Why internet fatigue is growing digital gardening
18 Feb 2021
Why internet fatigue is growing digital gardening

The surge in screen-time sparked by COVID-19 has left some people mentally and emotionally fatigued. Yet online habits don’t have to be defined by ‘doomscrolling’ and unrealistic social feeds. How can ‘digital gardens’ facilitate a calmer and more cooperative way to interact on the web?

Dr. Harry Dyer

Dr. Harry Dyer is a sociologist with interests in education, digital sociology, identity theory, social theory, science and technology studies, research methodology, ethics, sociolinguistics, poststructuralism, comic book studies, and media and education. He teaches undergraduate and postgraduate students at the University of East Anglia.

Tess Baxter

Tess Baxter is a doctoral candidate at Lancaster University. She is interested in online identity, creative commons, digital ethnography, and visual theory. She is also an artist who draws inspiration from digital aesthetics and the division between analog and digital media.

Emma Stamm

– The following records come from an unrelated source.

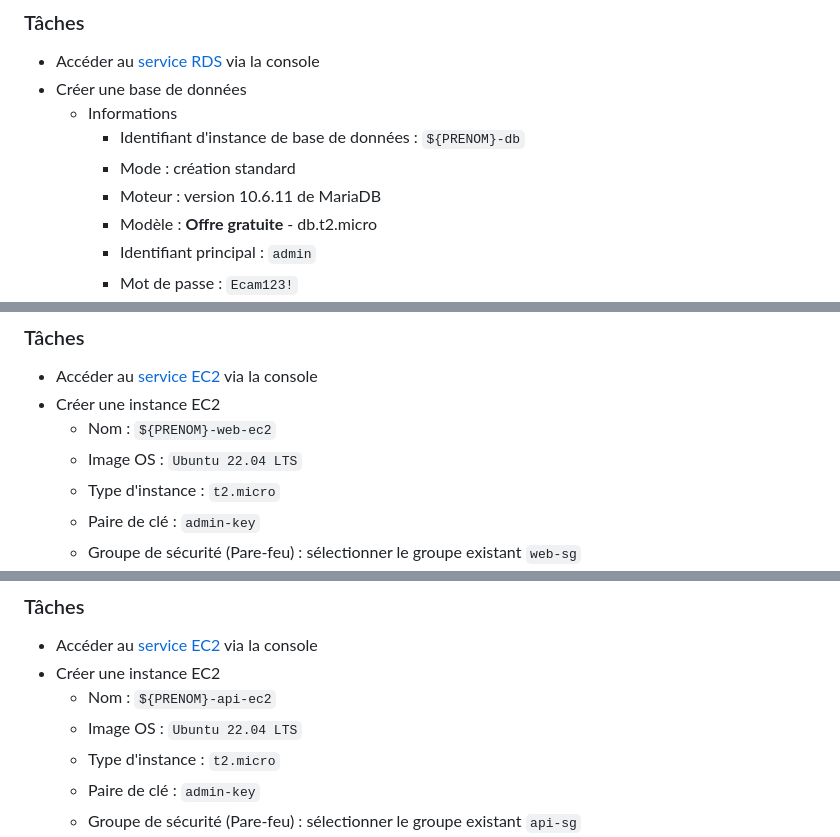
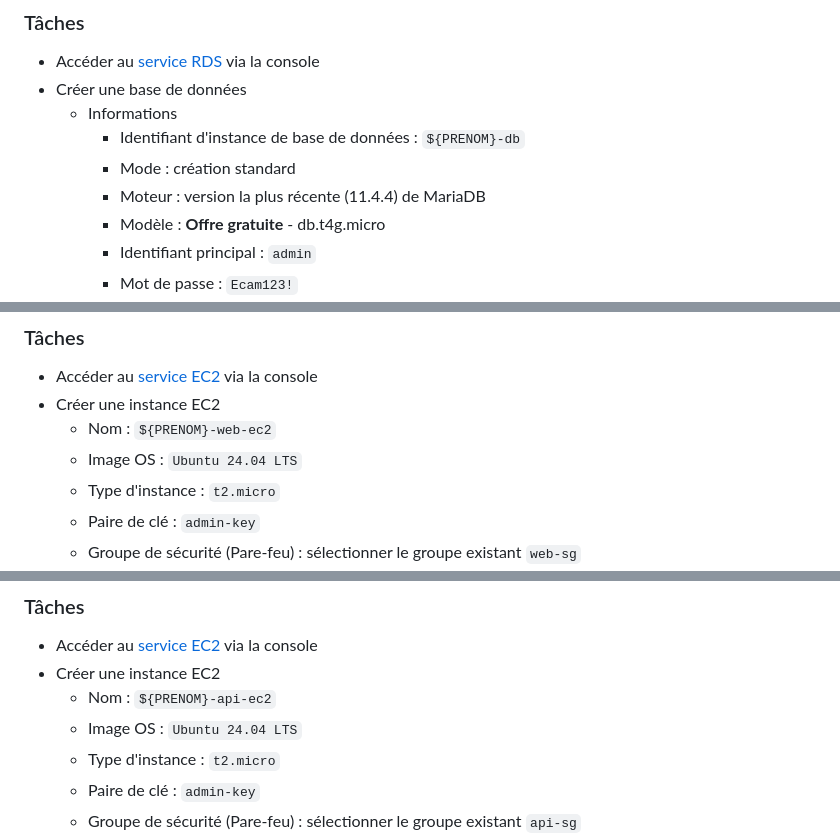
Before and after one commit to kaso888/-Lab-cloud-ECAM, a Markdown page: README-part1-aws.md, 3 parts joined by grey strips. Drawn GitHub-style.

```diff
--- a/README-part1-aws.md
+++ b/README-part1-aws.md
@@ -76,8 +76,8 @@ Le service permet d'utiliser sept moteurs : Amazon Aurora compatible avec MySQL,
     - Informations
         - Identifiant d'instance de base de données : `${PRENOM}-db`
         - Mode : création standard
-        - Moteur : version 10.6.11 de MariaDB
-        - Modèle : **Offre gratuite** - db.t2.micro
+        - Moteur : version la plus récente (11.4.4) de MariaDB
+        - Modèle : **Offre gratuite** - db.t4g.micro
         - Identifiant principal : `admin`
         - Mot de passe : `Ecam123!`
         - Stockage alloué : 20Go
@@ -94,7 +94,7 @@ Le service permet d'utiliser sept moteurs : Amazon Aurora compatible avec MySQL,
 - Accéder au [service EC2](https://eu-west-3.console.aws.amazon.com/ec2/home?region=eu-west-3#Home:) via la console
 - Créer une instance EC2
 	- Nom : `${PRENOM}-web-ec2`
-    - Image OS : `Ubuntu 22.04 LTS`
+    - Image OS : `Ubuntu 24.04 LTS`
 	- Type d'instance : `t2.micro`
 	- Paire de clé : `admin-key`
 	- Groupe de sécurité (Pare-feu) : sélectionner le groupe existant `web-sg`
@@ -117,7 +117,7 @@ Le service permet d'utiliser sept moteurs : Amazon Aurora compatible avec MySQL,
 - Accéder au [service EC2](https://eu-west-3.console.aws.amazon.com/ec2/home?region=eu-west-3#Home:) via la console
 - Créer une instance EC2
 	- Nom : `${PRENOM}-api-ec2`
-    - Image OS : `Ubuntu 22.04 LTS`
+    - Image OS : `Ubuntu 24.04 LTS`
 	- Type d'instance : `t2.micro`
 	- Paire de clé : `admin-key`
 	- Groupe de sécurité (Pare-feu) : sélectionner le groupe existant `api-sg`
```
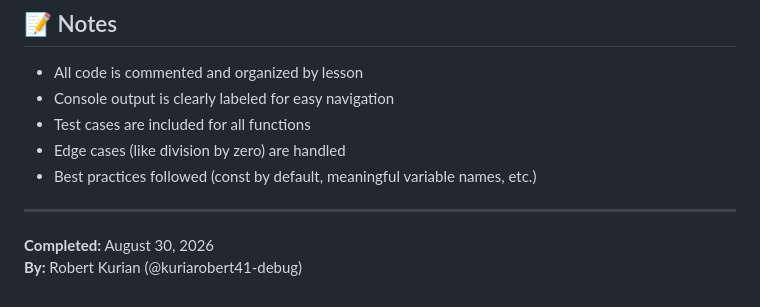
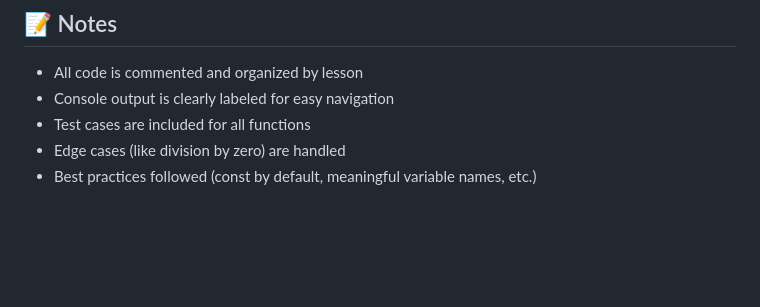
Before and after one commit to kuriarobert41-debug/iyf-s11-week-04-kuriarobert41-debug-, a Markdown page: README.md, the part around the change. Drawn GitHub-style; blank space fills up the shorter version.

Commit message:
Remove completion date and author from README
Removed completion date and author information from README.

```diff
--- a/README.md
+++ b/README.md
@@ -204,8 +204,3 @@ This implementation demonstrates a solid understanding of JavaScript fundamental
 - Test cases are included for all functions
 - Edge cases (like division by zero) are handled
 - Best practices followed (const by default, meaningful variable names, etc.)
-
----
-
-**Completed:** August 30, 2026
-**By:** Robert Kurian (@kuriarobert41-debug)
```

Dr. Emma Stamm is a sociotechnical researcher and writer. She earned her doctorate in Cultural and Social Thought from Virginia Tech, where she holds a teaching position in the Department of History. She also teaches for the Department of Media, Culture, and Communication at New York University. Her research interests include the social impact of blockchain tools, cryptocurrency, artificial intelligence, machine learning, and biotechnology.